Eyelash yarn

Eyelash yarn is a type of novelty yarn. It has a thread base, with several long strands spaced at intervals that jut out at an angle from the main strand; the long strands, or hair, can be metallic, matte, or a combination of types. The hair can be two different lengths. Prominent types are composed of 100% polyester with a straight and short hair; because of its thinness, eyelash is carried along with another, plainer yarn to add visual interest to the primary yarn. There are many variations in the texture and composition of eyelash yarns, such as pigtail or ponytail, which have a thicker base and what appear to be flags tied onto the base strand at intervals, or fur, in which the base has a more occurring or thicker grouping of hairlike strands which, in the finished fabric, will be hairy and have the general aspect of faux fur. Drawbacks of eyelash yarns include poor stitch definition, because the hairs obscure the appearance of the base, that they add bulk to a garment; because of this, they are used for accessories, such as scarves, or as garment trim.

Some types of eyelash yarn can be used for decorative purposes. These types combine metal-look lurex with a polyester core which mimics a tinsel effect but is more durable than typical tinsel and be reused for annual celebrations

Liechtensteiner Volksblatt

The Liechtensteiner Volksblatt is the older of the two daily newspapers in Liechtenstein. It is published by the Liechtensteiner Volksblatt AG, as of 2015, had a circulation of 9,000 copies; the Thursday edition is distributed as a large print run, with an estimated circulation of 21,000 copies. The editorial office is located in Schaan; the newspaper was first published on 16 August 1878 as the Press Association Liechtensteiner Volksblatt. The Royal Chaplain Johann Fetz was the founder and first editor, serving in that capacity until 1884. Up until 1918, it was published as a weekly newspaper, until it began printing twice weekly until 1919; the company increased its rate of publication, from three editions per week starting in 1927, expanding to four in 1962, five times a week in 1978. Since January 1985, the paper has printed every day, except Sunday; the Oberland newspaper is considered to have a conservative outlook, agrees with the positions of the reigning Prince of Liechtenstein, the Progressive Citizens' Party.

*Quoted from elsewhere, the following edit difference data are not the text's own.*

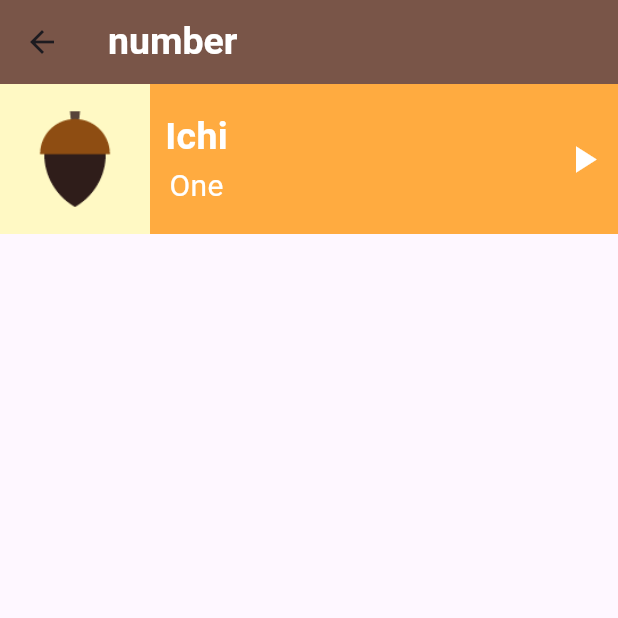
After one commit to hamza-alshami/flutter_test, a Flutter app: the screen it shows after launch, after a tap on "Number", on a phone screen of 412 x 824 dp, the top half of it. The commit adds this screen. Run offline on Flutter 3.47's test engine with Material 3 defaults, Android fonts, the phone set to English and light mode, and no system bars.

Commit message:
Adding Numbers Page

```diff
--- a/lib/screens/home_page.dart
+++ b/lib/screens/home_page.dart
@@ -1,7 +1,7 @@
 import 'package:flutter/material.dart';
+import 'package:language_app_basic/screens/number_page.dart';
 
 class HomeScreen extends StatelessWidget {
-
   @override
   Widget build(BuildContext context) {
     return MaterialApp(
@@ -27,6 +27,16 @@ class HomeScreen extends StatelessWidget {
             CounterWidget(
               name: "Number",
               color: Colors.orange,
+              onTap: () {
+                Navigator.push(
+                  context,
+                  MaterialPageRoute(
+                    builder: (BuildContext) {
+                      return NumberPage();
+                    },
+                  ),
+                );
+              },
             ),
             SizedBox(height: 20),
             CounterWidget(
@@ -52,14 +62,17 @@ class HomeScreen extends StatelessWidget {
 
 // ignore: must_be_immutable
 class CounterWidget extends StatelessWidget {
-  CounterWidget({this.name, this.color});
+  CounterWidget({this.name, this.color, this.onTap});
 
   String? name;
   Color? color;
+  Function()? onTap;
 
   @override
   Widget build(BuildContext context) {
     return Center(
+      child: GestureDetector(
+        onTap: onTap,
         child: Container(
           alignment: AlignmentGeometry.centerLeft,
           padding: EdgeInsets.only(left: 20),
@@ -79,6 +92,7 @@ class CounterWidget extends StatelessWidget {
             ),
           ),
         ),
+      ),
     );
   }
 }
--- /dev/null
+++ b/lib/screens/number_page.dart
@@ -0,0 +1,67 @@
+import 'package:flutter/material.dart';
+
+class NumberPage extends StatelessWidget {
+  const NumberPage({super.key});
+
+  @override
+  Widget build(BuildContext context) {
+    return Scaffold(
+      appBar: AppBar(
+        backgroundColor: Colors.brown,
+        title: Text(
+          "number",
+          style: TextStyle(
+            color: Colors.white,
+            fontSize: 25,
+            fontWeight: FontWeight.bold,
+          ),
+        ),
+      ),
+      body: Container(
+        height: 100,
+        color: Colors.orangeAccent,
+        child: Row(
+          children: [
+            Container(
+              color: Colors.yellow.shade100,
+              child: Image.asset(
+                "assets/images/numbers/number_one.png",
+              ),
+            ),
+            Padding(padding: EdgeInsets.only(left: 10)),
+            Column(
+              mainAxisAlignment: MainAxisAlignment.center,
+              children: [
+                Text(
+                  "Ichi",
+                  style: TextStyle(
+                    color: Colors.white,
+                    fontSize: 25,
+                    fontWeight: FontWeight.bold,
+                  ),
+                ),
+                Text(
+                  "One",
+                  style: TextStyle(
+                    color: Colors.white,
+                    fontSize: 20,
+                  ),
+                ),
+              ],
+            ),
+            Spacer(flex: 1),
+
+            Padding(
+              padding: const EdgeInsets.only(right: 8),
+              child: Icon(
+                Icons.play_arrow,
+                color: Colors.white,
+                size: 30,
+              ),
+            ),
+          ],
+        ),
+      ),
+    );
+  }
+}
```
Also changed, not shown: pubspec.yaml (+4 -3 lines). Lines whose indentation alone changed are shown as unchanged.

Since September 2006, the paper has been published by "Liechtensteiner Volksblatt AG", a private publishing house which emerged from the former Press Club. In October 2006, the Vorarlberg media entrepreneur Eugen Russ holds a minority stake in the publishing house; the majority shares are still in possession of the Royal Family of Liechtenstein. The Liechtensteiner Volksblatt is financed through the sale of advertisements; the newspaper is published in the German language, is covers current affairs in Liechtenstein, though providing some coverage of Switzerland and Austria. The Liechtensteiner Volksblatt is organised into eight sections: The title page, with current news News in Liechtenstein European politics, as well as some global coverage Business and financial section Sports Culture and arts Weather and industry advertisements Panorama Wilfried Marxer: Media in Liechtenstein: structural analysis of the media landscape in a small state. Publishing the Liechtenstein Academic Society, 2004 ISBN 978-3-72111057-9.

↑ high jumping after:a b Key figures at a glance. In: Site of Liechtenstein Volksblatt, p. 3. High jump↑ According to Daniel Quaderer: Liechtenstein media landscape. In: Liechtensteiner Vaterland. 25 April 2014, S. 27. High jump↑ Norbert Jansen: priest, historian. In: Liechtensteiner Vaterland. 10 May 2011. According to Daniel Quaderer: Liechtenstein media landscape. In: Liechtensteiner Vaterland. 25 April 2014, S. 27. Jumping Up↑ The pressure of Liechtenstein Volksblatt done in Vorarlberger Medienhaus in Schwarzach. Liechtensteiner Volksblatt Online Archive of the Liechtenstein State Library